**Exercise**
The pictures are to be dropped, and the records below are to be restated word for word.

Image comparison data
- Opening Delimiter -
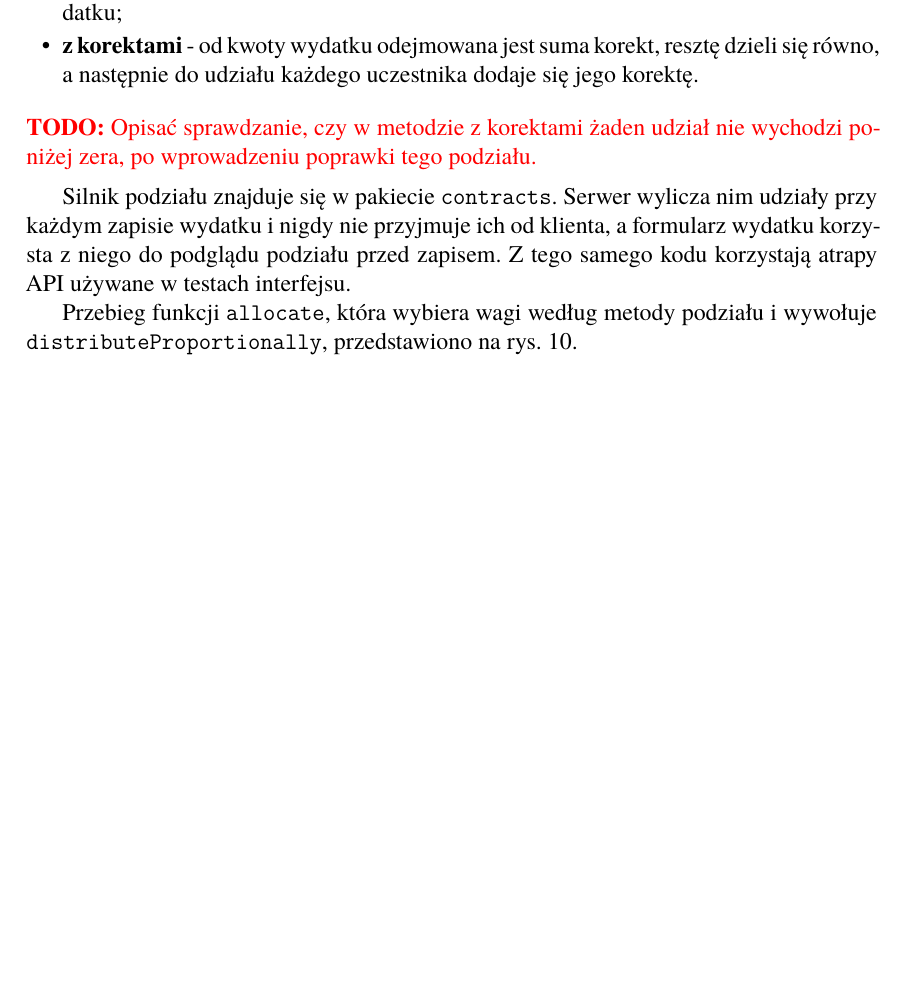
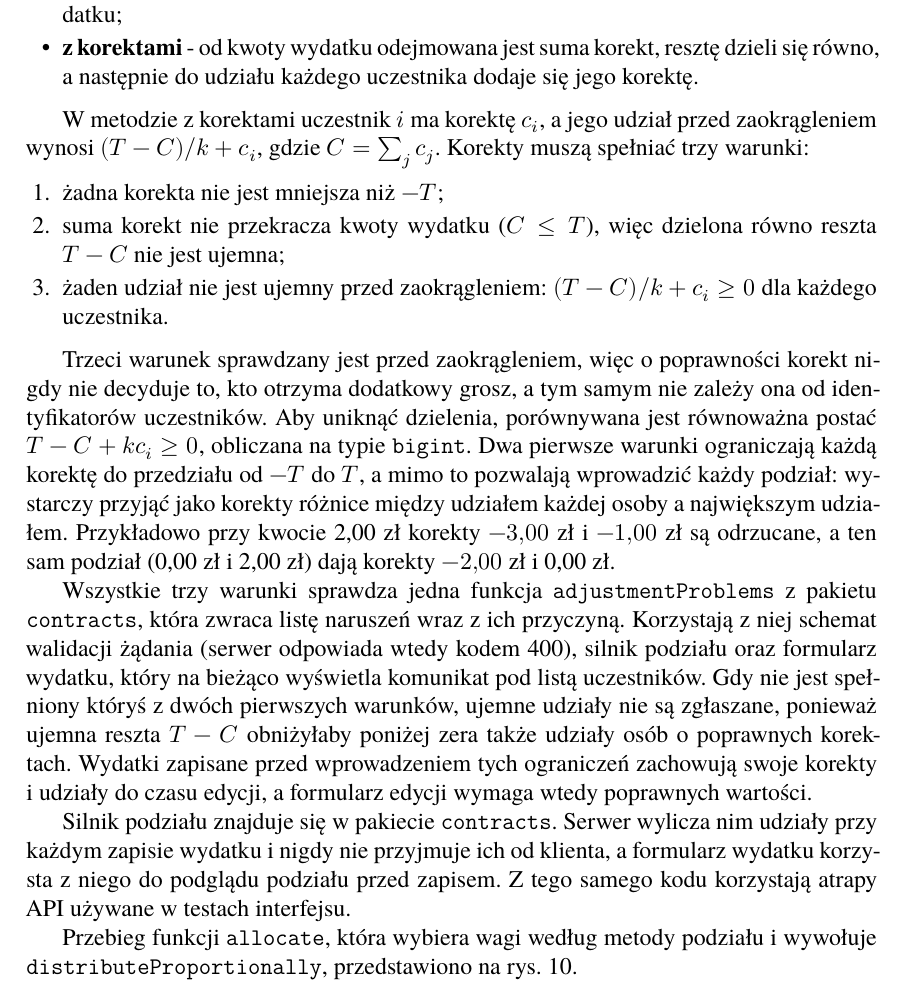
Before and after one commit to diffiii/homesplit, a LaTeX document (docs/documentation/main.tex, which reads docs/documentation/sections/08-implementation.tex): part of page 33 of 39 before the commit and part of page 33 of 40 after it, cut so that both start at the same text, the shorter picture padded with empty space. Compiled offline with XeLaTeX; a missing font is replaced by an installed copy or a similar font.

Commit message:
docs: describe the adjustment limits

```diff
--- a/docs/documentation/sections/08-implementation.tex
+++ b/docs/documentation/sections/08-implementation.tex
@@ -25,7 +25,17 @@ Pięć metod podziału różni się tylko sposobem wyznaczania wag:
   \item \textbf{z~korektami} - od kwoty wydatku odejmowana jest suma korekt, resztę dzieli się równo, a~następnie do udziału każdego uczestnika dodaje się jego korektę.
 \end{itemize}
 
-\zpitodo{Opisać sprawdzanie, czy w~metodzie z~korektami żaden udział nie wychodzi poniżej zera, po wprowadzeniu poprawki tego podziału.}
+W~metodzie z~korektami uczestnik $i$ ma korektę $c_i$, a~jego udział przed zaokrągleniem wynosi $(T - C)/k + c_i$, gdzie $C = \sum_j c_j$. Korekty muszą spełniać trzy warunki:
+
+\begin{enumerate}
+  \item żadna korekta nie jest mniejsza niż $-T$;
+  \item suma korekt nie przekracza kwoty wydatku ($C \le T$), więc dzielona równo reszta $T - C$ nie jest ujemna;
+  \item żaden udział nie jest ujemny przed zaokrągleniem: $(T - C)/k + c_i \ge 0$ dla każdego uczestnika.
+\end{enumerate}
+
+Trzeci warunek sprawdzany jest przed zaokrągleniem, więc o~poprawności korekt nigdy nie decyduje to, kto otrzyma dodatkowy grosz, a~tym samym nie zależy ona od identyfikatorów uczestników. Aby uniknąć dzielenia, porównywana jest równoważna postać $T - C + k c_i \ge 0$, obliczana na typie \texttt{bigint}. Dwa pierwsze warunki ograniczają każdą korektę do przedziału od $-T$ do $T$, a~mimo to pozwalają wprowadzić każdy podział: wystarczy przyjąć jako korekty różnice między udziałem każdej osoby a~największym udziałem. Przykładowo przy kwocie 2,00~zł korekty $-3{,}00$~zł i~$-1{,}00$~zł są odrzucane, a~ten sam podział (0,00~zł i~2,00~zł) dają korekty $-2{,}00$~zł i~0,00~zł.
+
+Wszystkie trzy warunki sprawdza jedna funkcja \texttt{adjustmentProblems} z~pakietu \texttt{contracts}, która zwraca listę naruszeń wraz z~ich przyczyną. Korzystają z~niej schemat walidacji żądania (serwer odpowiada wtedy kodem 400), silnik podziału oraz formularz wydatku, który na bieżąco wyświetla komunikat pod listą uczestników. Gdy nie jest spełniony któryś z~dwóch pierwszych warunków, ujemne udziały nie są zgłaszane, ponieważ ujemna reszta $T - C$ obniżyłaby poniżej zera także udziały osób o~poprawnych korektach. Wydatki zapisane przed wprowadzeniem tych ograniczeń zachowują swoje korekty i~udziały do czasu edycji, a~formularz edycji wymaga wtedy poprawnych wartości.
 
 Silnik podziału znajduje się w~pakiecie \texttt{contracts}. Serwer wylicza nim udziały przy każdym zapisie wydatku i~nigdy nie przyjmuje ich od klienta, a~formularz wydatku korzysta z~niego do podglądu podziału przed zapisem. Z~tego samego kodu korzystają atrapy API używane w~testach interfejsu.
 
```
- Closing Delimiter -
**Response to the exercise**
Before and after one commit to diffiii/homesplit, a LaTeX document (docs/documentation/main.tex, which reads docs/documentation/sections/08-implementation.tex): part of page 33 of 39 before the commit and part of page 33 of 40 after it, cut so that both start at the same text, the shorter picture padded with empty space. Compiled offline with XeLaTeX; a missing font is replaced by an installed copy or a similar font.

Commit message:
docs: describe the adjustment limits

```diff
--- a/docs/documentation/sections/08-implementation.tex
+++ b/docs/documentation/sections/08-implementation.tex
@@ -25,7 +25,17 @@ Pięć metod podziału różni się tylko sposobem wyznaczania wag:
   \item \textbf{z~korektami} - od kwoty wydatku odejmowana jest suma korekt, resztę dzieli się równo, a~następnie do udziału każdego uczestnika dodaje się jego korektę.
 \end{itemize}
 
-\zpitodo{Opisać sprawdzanie, czy w~metodzie z~korektami żaden udział nie wychodzi poniżej zera, po wprowadzeniu poprawki tego podziału.}
+W~metodzie z~korektami uczestnik $i$ ma korektę $c_i$, a~jego udział przed zaokrągleniem wynosi $(T - C)/k + c_i$, gdzie $C = \sum_j c_j$. Korekty muszą spełniać trzy warunki:
+
+\begin{enumerate}
+  \item żadna korekta nie jest mniejsza niż $-T$;
+  \item suma korekt nie przekracza kwoty wydatku ($C \le T$), więc dzielona równo reszta $T - C$ nie jest ujemna;
+  \item żaden udział nie jest ujemny przed zaokrągleniem: $(T - C)/k + c_i \ge 0$ dla każdego uczestnika.
+\end{enumerate}
+
+Trzeci warunek sprawdzany jest przed zaokrągleniem, więc o~poprawności korekt nigdy nie decyduje to, kto otrzyma dodatkowy grosz, a~tym samym nie zależy ona od identyfikatorów uczestników. Aby uniknąć dzielenia, porównywana jest równoważna postać $T - C + k c_i \ge 0$, obliczana na typie \texttt{bigint}. Dwa pierwsze warunki ograniczają każdą korektę do przedziału od $-T$ do $T$, a~mimo to pozwalają wprowadzić każdy podział: wystarczy przyjąć jako korekty różnice między udziałem każdej osoby a~największym udziałem. Przykładowo przy kwocie 2,00~zł korekty $-3{,}00$~zł i~$-1{,}00$~zł są odrzucane, a~ten sam podział (0,00~zł i~2,00~zł) dają korekty $-2{,}00$~zł i~0,00~zł.
+
+Wszystkie trzy warunki sprawdza jedna funkcja \texttt{adjustmentProblems} z~pakietu \texttt{contracts}, która zwraca listę naruszeń wraz z~ich przyczyną. Korzystają z~niej schemat walidacji żądania (serwer odpowiada wtedy kodem 400), silnik podziału oraz formularz wydatku, który na bieżąco wyświetla komunikat pod listą uczestników. Gdy nie jest spełniony któryś z~dwóch pierwszych warunków, ujemne udziały nie są zgłaszane, ponieważ ujemna reszta $T - C$ obniżyłaby poniżej zera także udziały osób o~poprawnych korektach. Wydatki zapisane przed wprowadzeniem tych ograniczeń zachowują swoje korekty i~udziały do czasu edycji, a~formularz edycji wymaga wtedy poprawnych wartości.
 
 Silnik podziału znajduje się w~pakiecie \texttt{contracts}. Serwer wylicza nim udziały przy każdym zapisie wydatku i~nigdy nie przyjmuje ich od klienta, a~formularz wydatku korzysta z~niego do podglądu podziału przed zapisem. Z~tego samego kodu korzystają atrapy API używane w~testach interfejsu.
 
```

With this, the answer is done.